| What is expected |
Please report each line of the data below that contains "dart".

| Dataset records |

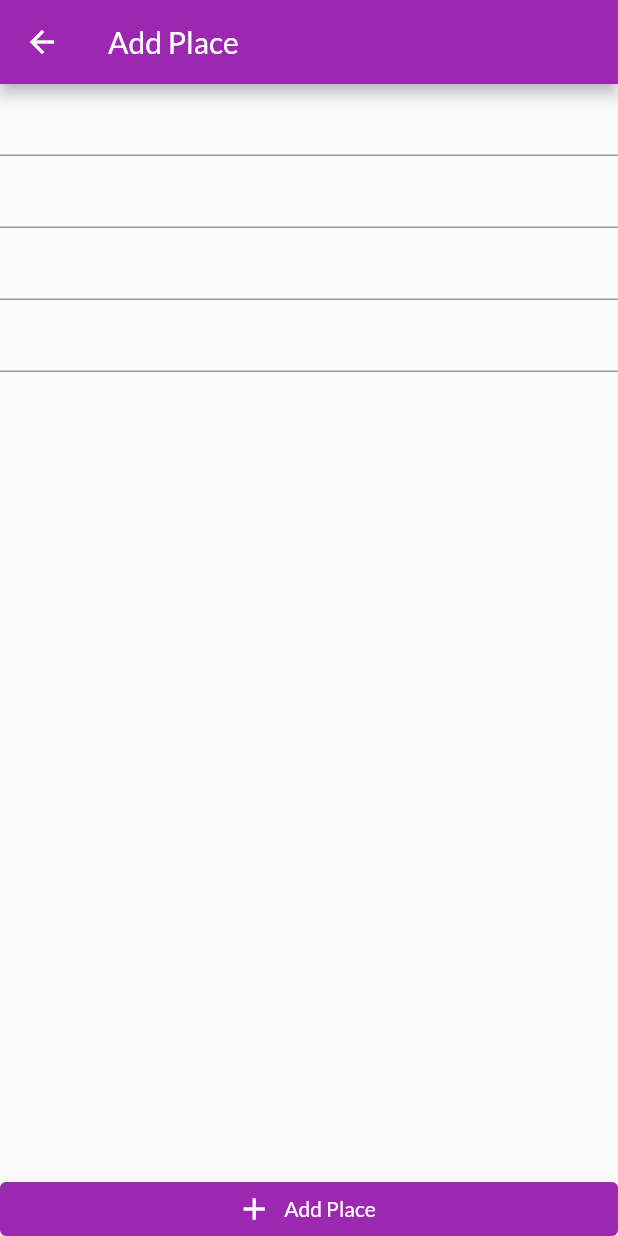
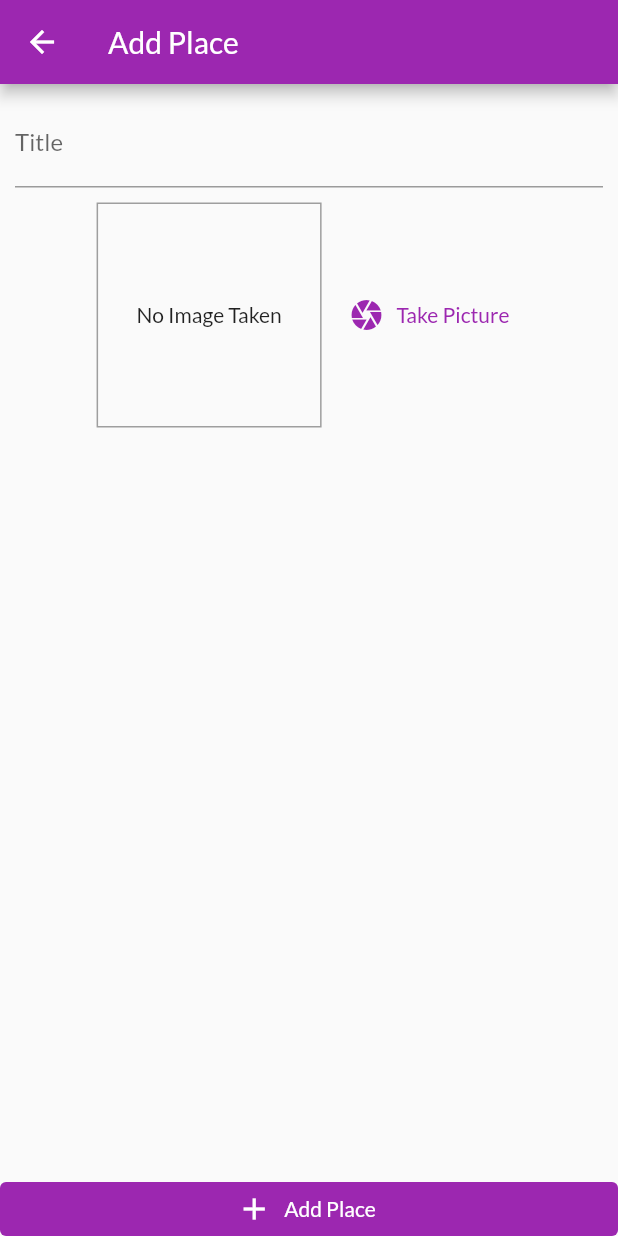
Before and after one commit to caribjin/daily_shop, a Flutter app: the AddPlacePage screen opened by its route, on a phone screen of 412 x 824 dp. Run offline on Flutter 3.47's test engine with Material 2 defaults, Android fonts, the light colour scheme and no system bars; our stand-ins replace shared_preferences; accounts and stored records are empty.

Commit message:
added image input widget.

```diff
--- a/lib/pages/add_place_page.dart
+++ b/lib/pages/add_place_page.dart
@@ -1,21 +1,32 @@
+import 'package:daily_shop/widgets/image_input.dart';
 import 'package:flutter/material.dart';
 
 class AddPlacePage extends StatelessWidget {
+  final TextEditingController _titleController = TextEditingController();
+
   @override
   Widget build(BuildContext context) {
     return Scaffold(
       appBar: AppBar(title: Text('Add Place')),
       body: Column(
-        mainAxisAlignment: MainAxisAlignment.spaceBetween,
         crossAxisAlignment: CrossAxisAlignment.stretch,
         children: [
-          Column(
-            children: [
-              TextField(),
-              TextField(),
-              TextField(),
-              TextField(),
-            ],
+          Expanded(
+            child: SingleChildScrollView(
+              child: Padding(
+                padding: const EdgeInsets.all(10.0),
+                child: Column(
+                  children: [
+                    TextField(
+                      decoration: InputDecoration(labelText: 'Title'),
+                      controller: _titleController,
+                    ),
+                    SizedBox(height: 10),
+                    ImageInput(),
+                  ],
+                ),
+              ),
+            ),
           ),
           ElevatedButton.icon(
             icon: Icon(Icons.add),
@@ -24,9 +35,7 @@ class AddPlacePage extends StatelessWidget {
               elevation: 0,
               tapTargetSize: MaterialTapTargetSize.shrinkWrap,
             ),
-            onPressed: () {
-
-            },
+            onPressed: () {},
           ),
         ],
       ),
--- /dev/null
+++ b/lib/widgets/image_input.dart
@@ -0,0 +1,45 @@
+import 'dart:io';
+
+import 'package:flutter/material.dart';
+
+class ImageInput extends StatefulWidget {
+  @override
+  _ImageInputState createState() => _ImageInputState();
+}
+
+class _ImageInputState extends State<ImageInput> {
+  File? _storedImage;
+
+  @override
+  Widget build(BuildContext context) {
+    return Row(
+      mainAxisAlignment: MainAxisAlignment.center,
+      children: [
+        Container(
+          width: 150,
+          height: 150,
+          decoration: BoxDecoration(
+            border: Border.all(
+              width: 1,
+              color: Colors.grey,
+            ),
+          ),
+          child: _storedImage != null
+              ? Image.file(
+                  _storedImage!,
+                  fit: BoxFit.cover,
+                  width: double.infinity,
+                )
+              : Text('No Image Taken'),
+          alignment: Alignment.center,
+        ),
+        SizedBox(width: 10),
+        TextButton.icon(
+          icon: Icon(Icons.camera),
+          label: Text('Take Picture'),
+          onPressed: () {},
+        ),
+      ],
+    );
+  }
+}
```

| Finished task |
--- a/lib/pages/add_place_page.dart
+++ b/lib/pages/add_place_page.dart
+import 'package:daily_shop/widgets/image_input.dart';
 import 'package:flutter/material.dart';
+++ b/lib/widgets/image_input.dart
+import 'dart:io';
+import 'package:flutter/material.dart';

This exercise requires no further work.